- _Exercise_
Read the records that follow and state how many lines hold "Landing", adding nothing else.

BEGIN Data to examine

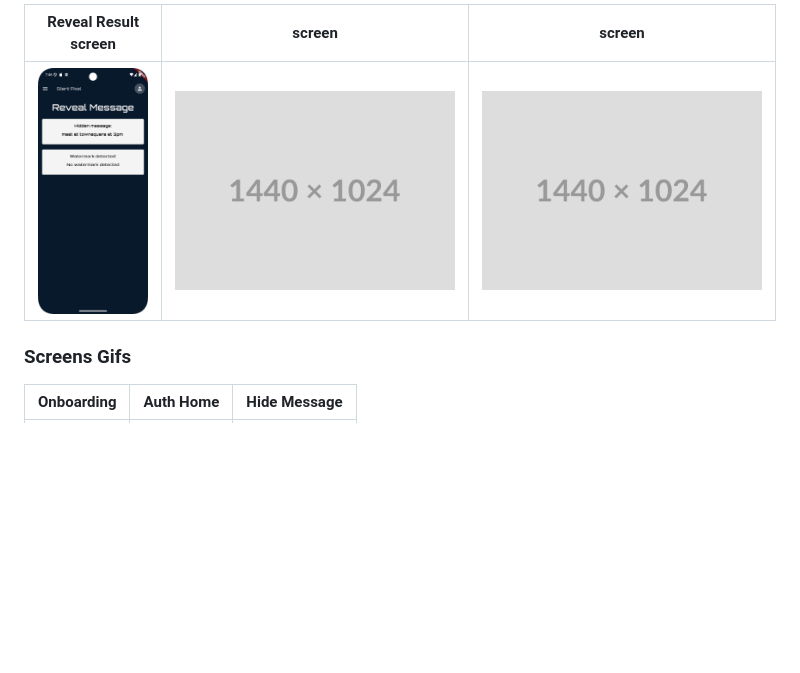
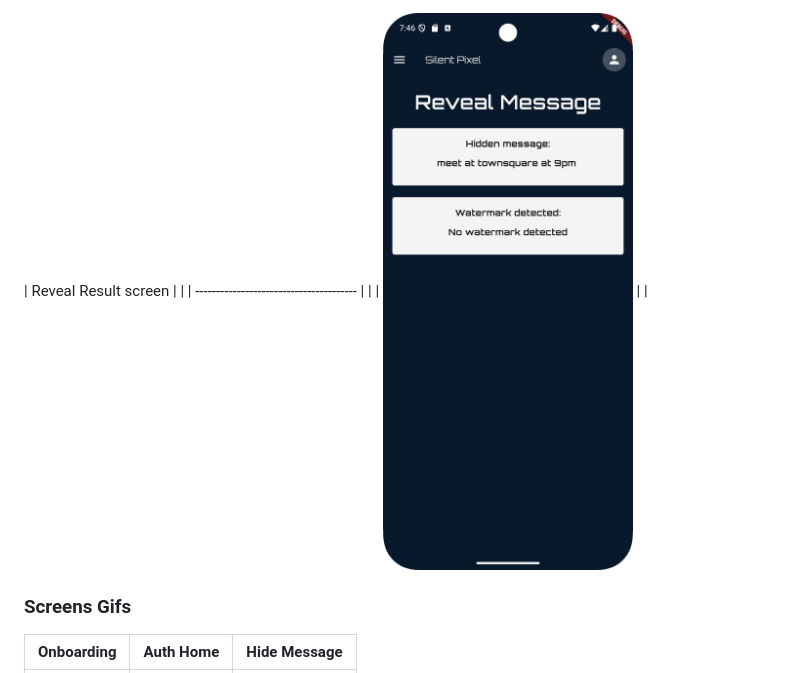
Before and after one commit to Malak-Atieh/SilentPixel, a Markdown page: README.md, the part around the change printed below. GitHub-like rendering; blank space fills up the shorter version.

Commit message:
updated screens

```diff
--- a/README.md
+++ b/README.md
@@ -47,7 +51,7 @@
 
-| Reveal Result screen                    |  screen                               |  screen                           |
-| --------------------------------------- | ------------------------------------- | ------------------------------------- |
-| ![Landing](./readme/decodeResult.png)   | ![fsdaf](./readme/demo/1440x1024.png) | ![fsdaf](./readme/demo/1440x1024.png) |
+| Reveal Result screen                    | |
+| --------------------------------------- | |
+| ![Landing](./readme/decodeResult.png)   | |
 
 ### Screens Gifs
 
```
Also changed, not shown: other parts of README.md (+8 -4 lines).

END Data to examine

- _Result below_
2